While she teaches English courses, she also focuses much of her chalk talk around discussions of politics.

As seen in many professors’ offices, her desk was surrounded by books, books, and more books. It was a scene of utmost learnedness.

Maureen leaned back in her chair, a thoughtful expression (and a slightly coy smile) on her face, and said, “I’m interested in the power of storytelling to teach politics; I see racial, sexual, and class politics as all linked.”

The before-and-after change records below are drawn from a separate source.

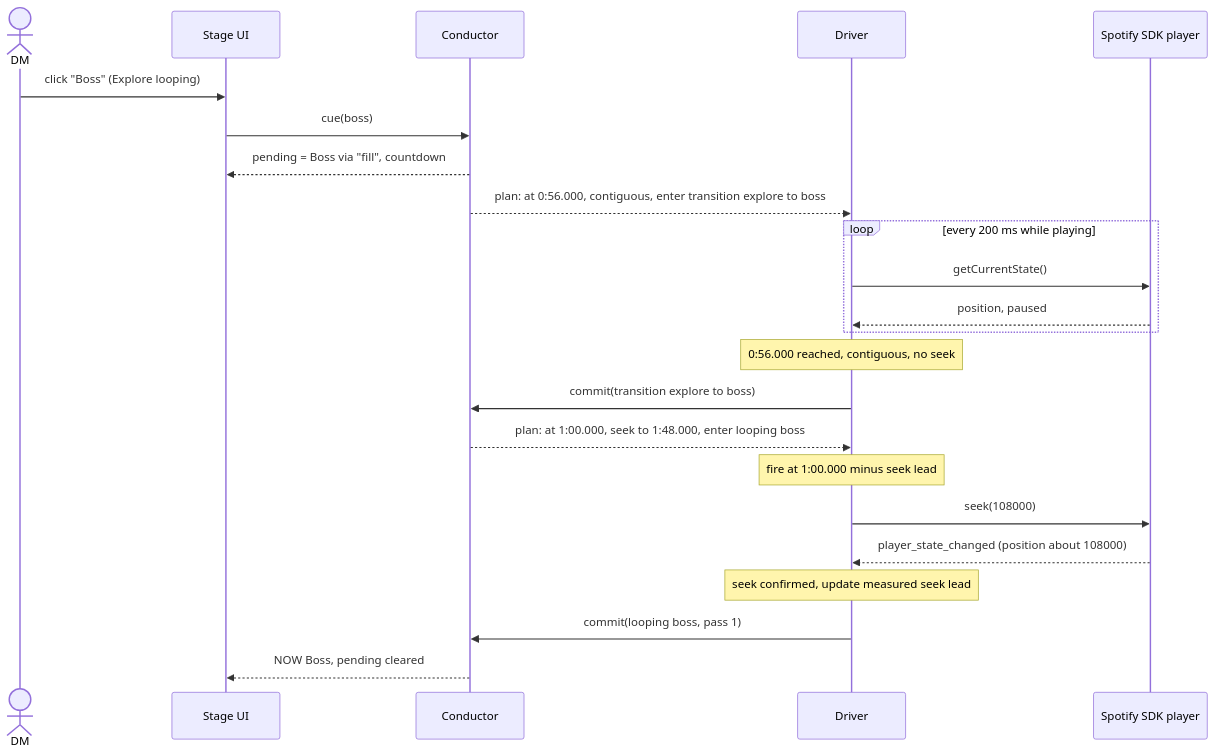
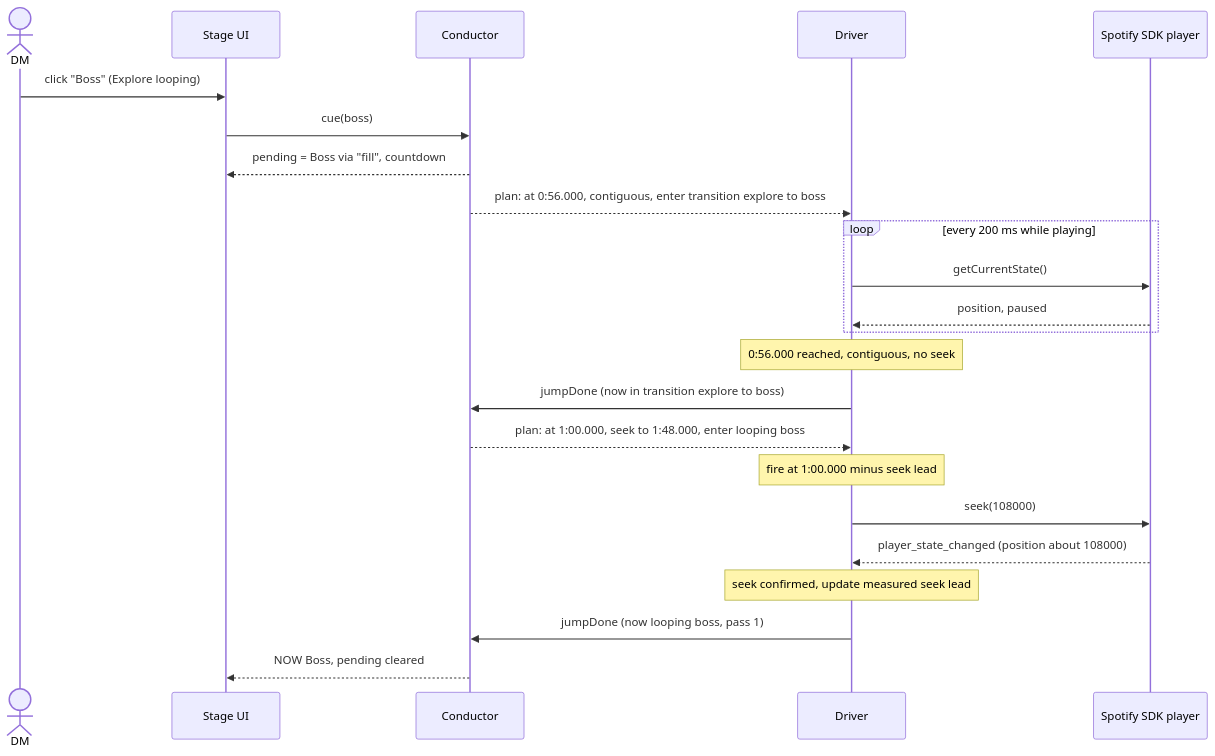
The third of 3 diagrams in docs/technical-design.md (acej0ker/DMAudioLooper), drawn with Mermaid before and after one commit. The commit also changed other lines of this file, not shown here.

````diff
--- a/docs/technical-design.md
+++ b/docs/technical-design.md
@@ -441,25 +548,25 @@
 ```mermaid
 sequenceDiagram
   actor DM
   participant UI as Stage UI
   participant C as Conductor
   participant D as Driver
   participant P as Spotify SDK player
   DM->>UI: click "Boss" (Explore looping)
   UI->>C: cue(boss)
   C-->>UI: pending = Boss via "fill", countdown
   C-->>D: plan: at 0:56.000, contiguous, enter transition explore to boss
   loop every 200 ms while playing
     D->>P: getCurrentState()
     P-->>D: position, paused
   end
   Note over D: 0:56.000 reached, contiguous, no seek
-  D->>C: commit(transition explore to boss)
+  D->>C: jumpDone (now in transition explore to boss)
   C-->>D: plan: at 1:00.000, seek to 1:48.000, enter looping boss
   Note over D: fire at 1:00.000 minus seek lead
   D->>P: seek(108000)
   P-->>D: player_state_changed (position about 108000)
   Note over D: seek confirmed, update measured seek lead
-  D->>C: commit(looping boss, pass 1)
+  D->>C: jumpDone (now looping boss, pass 1)
   C-->>UI: NOW Boss, pending cleared
 ```
````
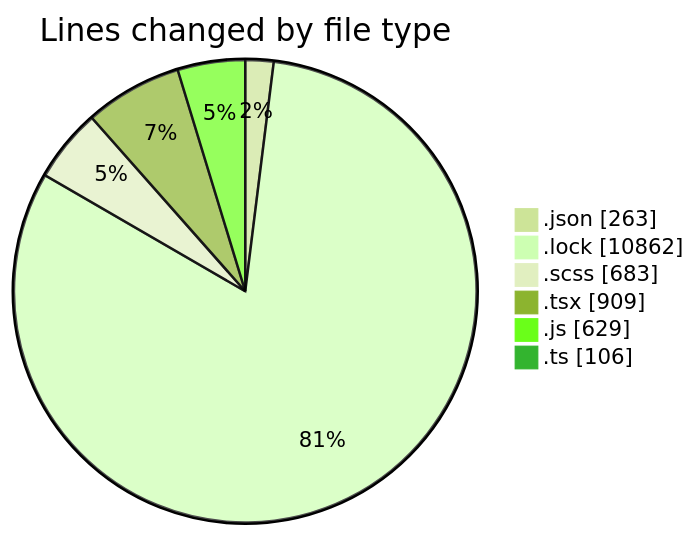
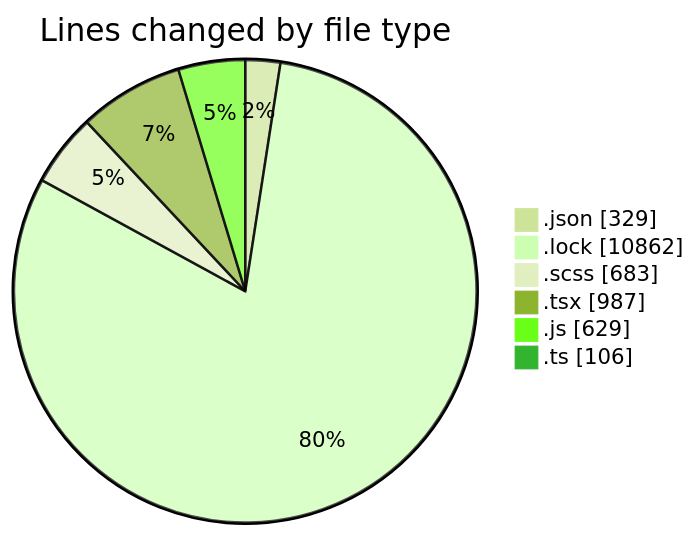
Before and after one commit to momahboobian/code-tracking: the first of 2 diagrams in 2026-05-18/cda/README.md, drawn with Mermaid (forest theme). The commit also changed other lines of this file and 1 other file, not shown here.

````diff
--- a/2026-05-18/cda/README.md
+++ b/2026-05-18/cda/README.md
@@ -36,10 +37,10 @@
 ```mermaid
 pie showData
 title Lines changed by file type
-".json" : 263
+".json" : 329
 ".lock" : 10862
 ".scss" : 683
-".tsx" : 909
+".tsx" : 987
 ".js" : 629
 ".ts" : 106
 ```
````
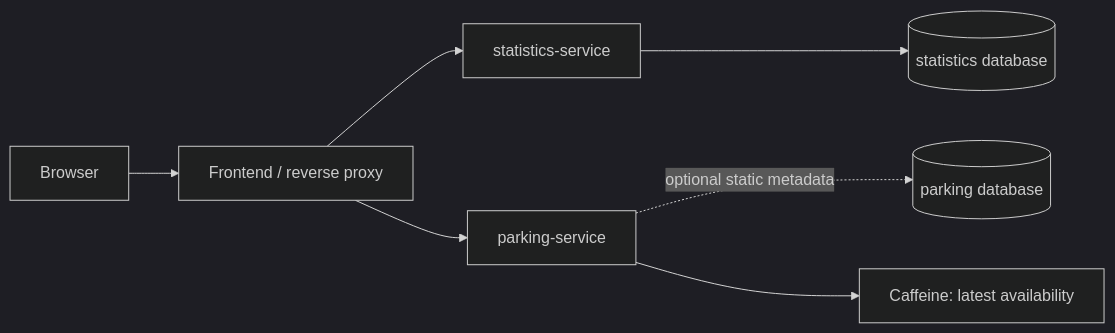
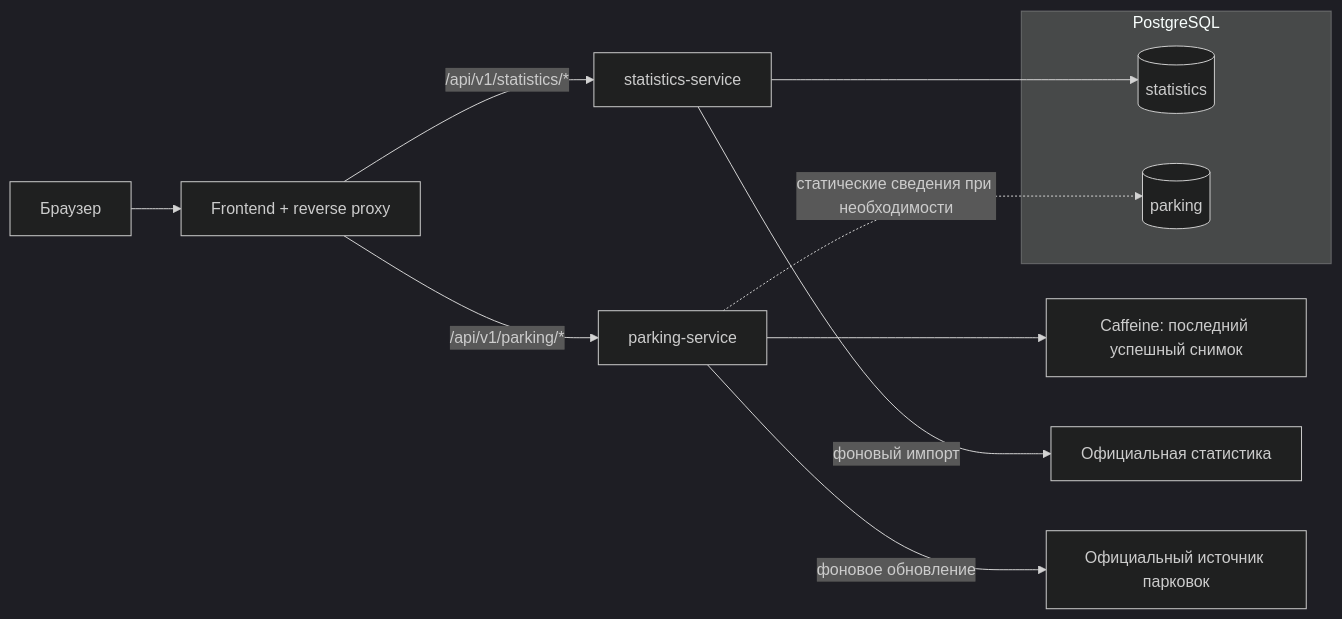
Before and after one commit to bishamon1998/CyprusOpen: the diagram in docs/architecture.md, drawn with Mermaid (dark theme). The commit also changed other lines of this file and 13 other files, not shown here.

Commit message:
docs: plan service architecture and sketch interface

````diff
--- a/docs/architecture.md
+++ b/docs/architecture.md
@@ -5,9 +16,15 @@
 ```mermaid
 flowchart LR
-    Browser --> Frontend[Frontend / reverse proxy]
-    Frontend --> Statistics[statistics-service]
-    Frontend --> Parking[parking-service]
-    Statistics --> StatisticsDB[(statistics database)]
-    Parking -. optional static metadata .-> ParkingDB[(parking database)]
-    Parking --> Cache[Caffeine: latest availability]
+    User[Браузер] --> Web[Frontend + reverse proxy]
+    Web -->|/api/v1/statistics/*| Stats[statistics-service]
+    Web -->|/api/v1/parking/*| Parking[parking-service]
+    Stats --> SDB[(statistics)]
+    Parking --> Cache[Caffeine: последний успешный снимок]
+    Parking -. статические сведения при необходимости .-> PDB[(parking)]
+    Stats -->|фоновый импорт| OfficialStats[Официальная статистика]
+    Parking -->|фоновое обновление| OfficialParking[Официальный источник парковок]
+    subgraph PostgreSQL
+        SDB
+        PDB
+    end
 ```
````
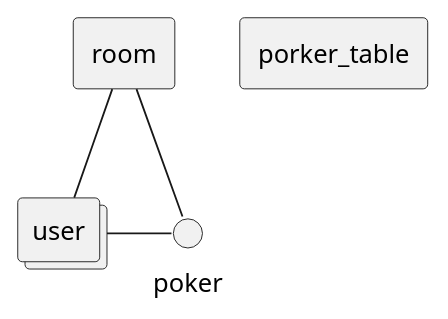
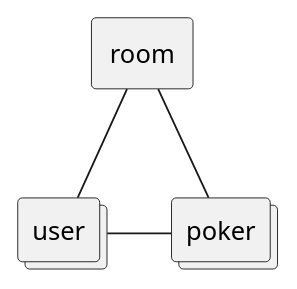
One commit to yuizho/salon changed the diagram in doc/product/data.puml. Above: the diagram before and after it, drawn with PlantUML.

```diff
--- a/doc/product/data.puml
+++ b/doc/product/data.puml
@@ -1,9 +1,9 @@
 @startuml
-rectangle room
+agent room
 collections user
-rectangle porker_table
+collections poker
 
 room -- poker
 room -- user
 user - poker
 @enduml
```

Oftentimes, her lectures and views in class inspire students to crave of taking action and becoming involved in local (or, potentially, quite expansive) political issues and concerns. She evokes passion in those around her. This mentor-like encouragement to think outside the box and to question rigid societal standards goes beyond the classroom. Maureen also described her commitment to equality, activism, and political involvement both on and off campus.

Dr. Curtin is the Vice President for Academics in United University Professions (UUP) for the Oswego chapter. UUP is the ultimate higher education union.

“I have the opportunity to represent all faculty members,” she earnestly explained. “It gives me an opportunity to advocate for faculty across campus.”

She further revealed, “I’m very active in political organizations in Syracuse.”

Outside of the university, Maureen is involved with the Workers Center of Central New York, an organization focused on achieving both workplace and economic justice for workers. She is also part of the Syracuse Peace Council, which is a social justice and non-profit organization that confronts war, violence, and overall inequality. Plus, she supports the Green Party of Onondaga County; she is passionate about environmental conservation.

In addition to her commitments in administration and teaching, she has also had several academic works published. During the interview, she told me to follow her into the hallway, searching for some of her books on display.

Her works are as follows: Out of Touch: Skin Tropes and Identities in Woolf, Ellison, Pynchon, and Acker; “A Tale of Two Classes: Historical Agency and the Common Good”; “Hysteria and Democracy: Exfoliating Difference in Lynne Tillman’s American Genius, A Comedy”; “Between Being and Sense: Incest, Capital, and Sovereignty in Kathy Acker’s Empire of The Senseless and Sue William Silverman’s Because I Remember Terror, Father, I Remember You”; and “Materializing Invisibility as X-Ray Technology: Skin Matters in Ralph Ellison's Invisible Man.”

Even more impressive is her upcoming sabbatical next year.

She described the trip in further detail in an e-mail: “I am taking a sabbatical in the spring to research the class and sexual politics of Irish-American literature in the 20th century. This will be the groundwork for a book called Troubling Tides: Socialism & Suffrage in Irish-American Writing. I also hope to develop a course in Irish women's lit to co-teach with Dr. Mary McCune. We would like to link a study abroad component and a field visit to an immigrant community in NYC.”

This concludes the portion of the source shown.